From a sex tape to farts, bizarre things that are being sold as NFTs
- Rapper-singer Azealia Banks sold her 24-minute long audio sex tape with her boyfriend Ryder Rips, I F*&#ed Ryder Ripps for 10.00 ETH, which is worth $18,270.80 (Rs 15.40 lakhs).
- William Shatner sold an array of things on NFT including digital trading cards and dental X-Rays. The X-Ray of the ‘Star Trek’ actor sold within 9 minutes. Shatner’s headshot from the 2000s was sold for $6,800.
- Brooklyn filmmaker Alex Ramírez-Mallis and his four friends, who were sharing audio recordings of their farts through WhatsApp group chat, auctioned 52 minutes of audio of their fart as an NFT which was sold for 0.24 Ethereum, or about $420. He’s also selling NFTs for individual farts and their Fart #420 was sold for about $90.
- Taco Bell sold its taco-themed GIFs within 30 minutes of dropping the NFT.
- Pakistan’s most shared meme ‘Friendship ended with Mudasir’ was sold as a non-fungible token for a whopping $51,530 (Rs 38 lakh)
- What better than physical toilet paper? Digital toilet paper but not as an NFT! Toilet paper brand Charmin ‘rolled out’ their toilet paper-themed NFTs and secured a bid of $3,102.95, selling one NFT for each of its five designs.
- They say love cannot be bought and sold, but Marta Rentel, a Polish influencer, sold her love as an NFT online for $250,000. The buyer will also be able to go on a dinner date with her.
- Digital artist Beeple sold his artwork Everydays—The First 5000 Days for $69 million in March at Christie’s digital auction. Beeple’s first NFT, titled Crossroads, was inspired by U.S. presidential election and depicted a defeated President Donald Trump lying naked and covered in graffiti on the roadside. It was sold for $6.6 million.

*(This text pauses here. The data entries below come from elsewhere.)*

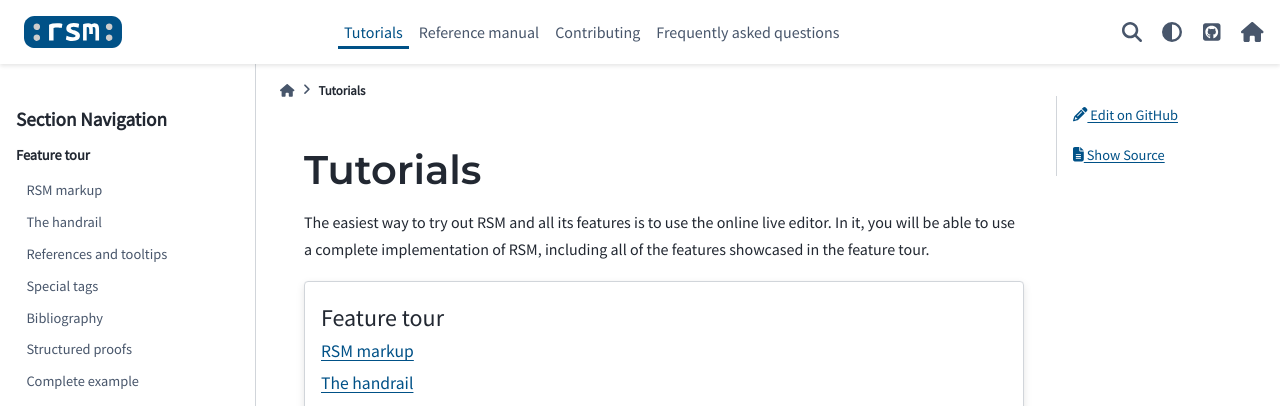
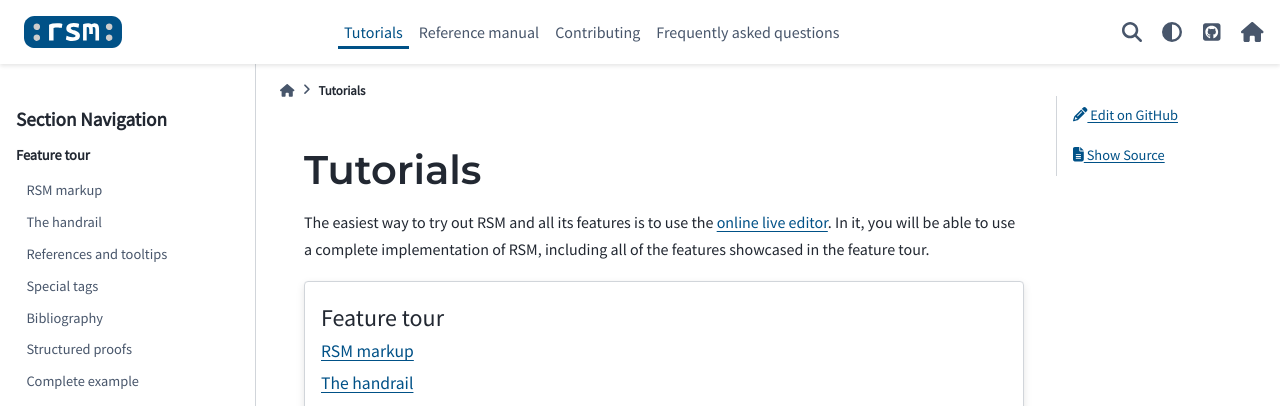
Before and after one commit to leotrs/rsm, a Sphinx documentation site: the page built from docs/source/tutorials.rst, in a window 1280 px wide and 1060 px high. Shown: the top 406 px of the window. Built offline with Sphinx 7.4.7 and the PyData theme 0.15.4, drawn with Linux system fonts in a browser that asks for light colours; some of the changed lines change nothing that is shown.

Commit message:
add link

```diff
--- a/docs/source/tutorials.rst
+++ b/docs/source/tutorials.rst
@@ -3,9 +3,9 @@
 Tutorials
 =========
 
-The easiest way to try out RSM and all its features is to use the online live editor.
-In it, you will be able to use a complete implementation of RSM, including all of the
-features showcased in the feature tour.
+The easiest way to try out RSM and all its features is to use the `online live editor
+<https://lets.write-rsm.org>`_.  In it, you will be able to use a complete
+implementation of RSM, including all of the features showcased in the feature tour.
 
 .. card::
 
```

His Ocean Front was sold for $6 million.
- Edward Joseph Snowden, former computer intelligence consultant, CIA, who leaked highly classified information from the National Security Agency in 2013, sold his artwork featuring court documents for $5.4 million
- Mad Dog Jones, became the most expensive living Canadian artist with of Replicator, depicting photocopier machine, for $4.1 million in April this year
- Jack Dorsey, the founder of Twitter sold his first tweet (dated March 21, 2006) that read “just setting up my twttr,” for the equivalent of $2.9m (£2.1m), in March this year.
- Artist XCOPY minted has $ 1.8 million for his crypto artwork Death Drip
Published By : Times Of India